“Another concern, of course, is whether macadamia prices will hold or if it’s a bubble that may burst. We’ve erected a packhouse big enough to ensure further expansion on our farm, so we’re cautiously optimistic. And many others are jumping in with the same mindset,” says Moore.
Just as South African farmers have recognised the opportunities in the nut market, so too have farmers elsewhere. In Malawi, Eswatini and Australia, macadamia nut orchards are also making inroads into sugar cane fields. Global macadamia output is expected to triple over the next decade, reaching 600 000t in 2032. With this anticipated growth, the question over the sustainability of favourable pricing has been raised.
“The growth in the industry does sound daunting,” says Marquis Macadamias director Roelof van Rooyen, “but it’s exactly [what’s needed] to bring more certainty to the industry in the medium to long term. Industries such as citrus, avocados and apples went through the same growing pains. Our industry will go from being niche to being bigger, commercial and consolidated as the volumes grow.”
At the heart of this success is a marketing strategy that calls for consistent quality across all nut sales. “Being able to supply big volumes of high-quality, standardised macadamias will give the market confidence to develop new products and make macadamias part of their staple line of products. This will bring stability to prices as the world heads towards huge crop increases.”
Van Rooyen believes that the marketing of macadamias requires a high level of sophistication, and unless the industry keeps up, it will be a race to the bottom to offload product.
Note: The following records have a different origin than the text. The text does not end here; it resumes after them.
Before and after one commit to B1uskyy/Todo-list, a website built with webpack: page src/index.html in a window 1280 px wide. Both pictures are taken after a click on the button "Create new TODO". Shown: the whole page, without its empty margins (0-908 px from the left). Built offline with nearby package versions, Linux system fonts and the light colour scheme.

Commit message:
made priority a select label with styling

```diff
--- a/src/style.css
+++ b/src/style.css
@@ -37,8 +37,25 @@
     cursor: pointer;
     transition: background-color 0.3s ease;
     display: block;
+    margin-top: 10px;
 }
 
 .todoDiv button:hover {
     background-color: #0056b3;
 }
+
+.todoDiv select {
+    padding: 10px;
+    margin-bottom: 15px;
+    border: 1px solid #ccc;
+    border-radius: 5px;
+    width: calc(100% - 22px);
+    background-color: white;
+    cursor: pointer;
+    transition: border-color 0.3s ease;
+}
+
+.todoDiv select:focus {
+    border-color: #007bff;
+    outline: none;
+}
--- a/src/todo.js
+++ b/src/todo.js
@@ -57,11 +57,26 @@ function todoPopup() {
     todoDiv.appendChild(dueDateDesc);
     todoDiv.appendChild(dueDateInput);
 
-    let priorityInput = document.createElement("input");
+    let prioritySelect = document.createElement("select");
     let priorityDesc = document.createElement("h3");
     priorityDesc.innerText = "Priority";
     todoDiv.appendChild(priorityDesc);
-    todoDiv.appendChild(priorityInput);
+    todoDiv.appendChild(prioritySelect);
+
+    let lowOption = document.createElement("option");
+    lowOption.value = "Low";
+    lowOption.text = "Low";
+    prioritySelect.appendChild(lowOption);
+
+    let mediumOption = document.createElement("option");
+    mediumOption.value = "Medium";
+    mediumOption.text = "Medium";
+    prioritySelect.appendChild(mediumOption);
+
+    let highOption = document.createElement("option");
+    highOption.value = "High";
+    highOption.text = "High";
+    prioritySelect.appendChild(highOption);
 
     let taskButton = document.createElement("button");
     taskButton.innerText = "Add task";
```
“When your product is in high demand, marketing is easy and can be a function that’s neglected in a company’s development strategy. But when volumes start growing rapidly and are not matched by strategic marketing, prices can fall through the floor as sellers sit with too much product and nowhere to go. The key to maintaining sustainability is to grow demand with supply. This means we have to work harder than ever to spot market trends. We also need to develop new products and find innovative ways to sell nuts much faster.”
Market trends over the past five years indicate that macadamia products are ideally positioned to capitalise on the plant-based protein movement. Macadamia nut milk, butter and cheese cater for people who are lactose-intolerant. With much growth expected in this market segment, there are a host of opportunities for macadamias.
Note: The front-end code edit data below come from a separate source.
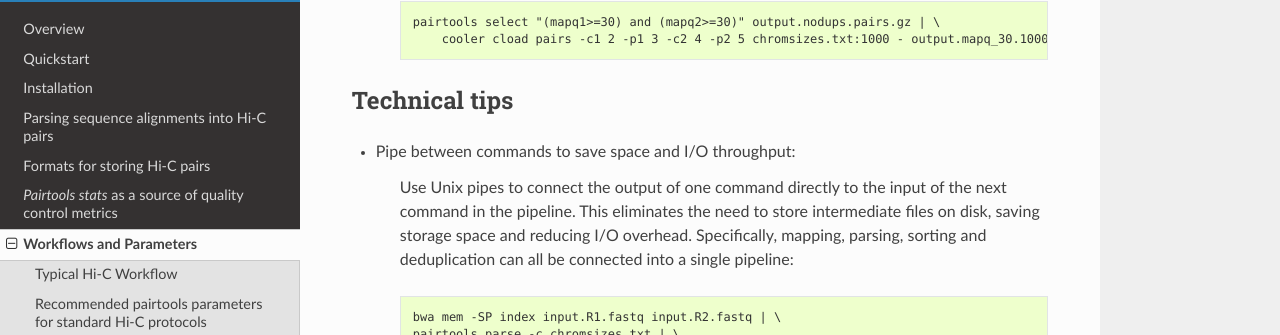
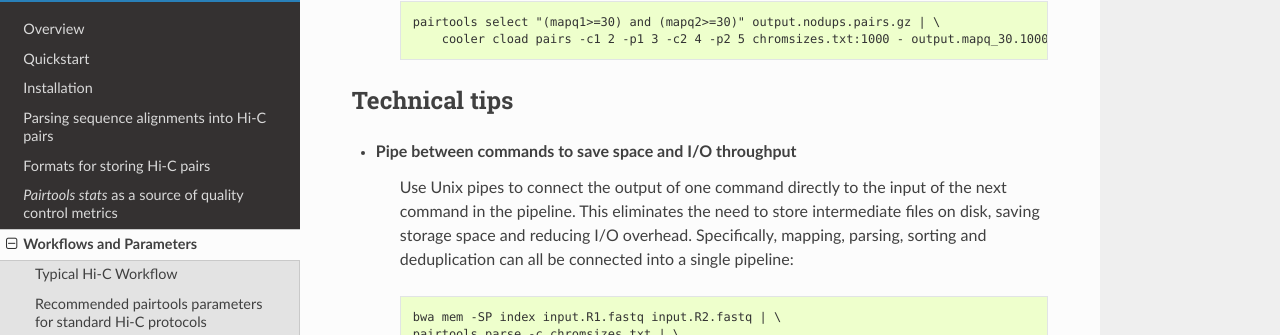
Before and after one commit to open2c/pairtools, a Sphinx documentation site: the page built from doc/protocols_pipelines.rst, in a window 1280 px wide and 900 px high, scrolled down 2006 px. Shown: the part 116-451 px from the top of the window. Built offline with Sphinx 7.4.7 and the Read the Docs theme 2.0.0, drawn with Linux system fonts in a browser that asks for light colours; pages that are not in the unit, such as notebooks, are missing from menus.

```diff
--- a/doc/protocols_pipelines.rst
+++ b/doc/protocols_pipelines.rst
@@ -89,7 +89,7 @@ This filtering command selects only pairs with high-quality alignments,
 Technical tips
 --------------
 
-- Pipe between commands to save space and I/O throughput:
+- **Pipe between commands to save space and I/O throughput**
 
     Use Unix pipes to connect the output of one command directly to the input of the next command in the pipeline.
     This eliminates the need to store intermediate files on disk, saving storage space and reducing I/O overhead.
```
Macadamias have gained a reputation as the ‘queen’ of nuts, not only because of the higher prices they fetch, but for their buttery, luxurious flavour. Price aside, no consumer wants a bad eating experience, and as concerns over increasing pest loads in orchards grow, so too do concerns that farmers will be producing a poorer-quality crop.
“Six years ago, demand for macadamias outstripped supply,” recalls Van Rooyen.
“[So] nuts of varying quality could still find a market at a decent price. In today’s market, quality is paramount and, what’s more, it means different things to different consumers. To some, it means that the nuts have been farmed organically. To others, it means that the carbon footprint is low, while others just want a good eating experience. Farmers and processors need to bear all this in mind when considering the macadamia nut market of the future.”
Farming and processing macadamias require skill and investment in technology to meet these needs. This includes colour sorters, pasteurisation technology and factory flow systems to ensure that the nuts are handled with care. It also means an expansion of services in the areas where macadamias are farmed, hence Marquis Macadamias’ investment in Pongola.
“Growers require access to experts on the ground to assist with technical advice for maximising profits and increasing sustainability,” says Van Rooyen.
“It takes a high level of sophistication to get new products off the ground. Those who source ingredients want to know that nuts have been farmed and processed responsibly, ethically and safely. The more uniform and consistent the nuts, the easier it will be to create the confidence needed for product development. Farmers need to pay more attention to quality, because if buyers have more choice, quality nuts will always sell themselves, even if there are large volumes on the market.”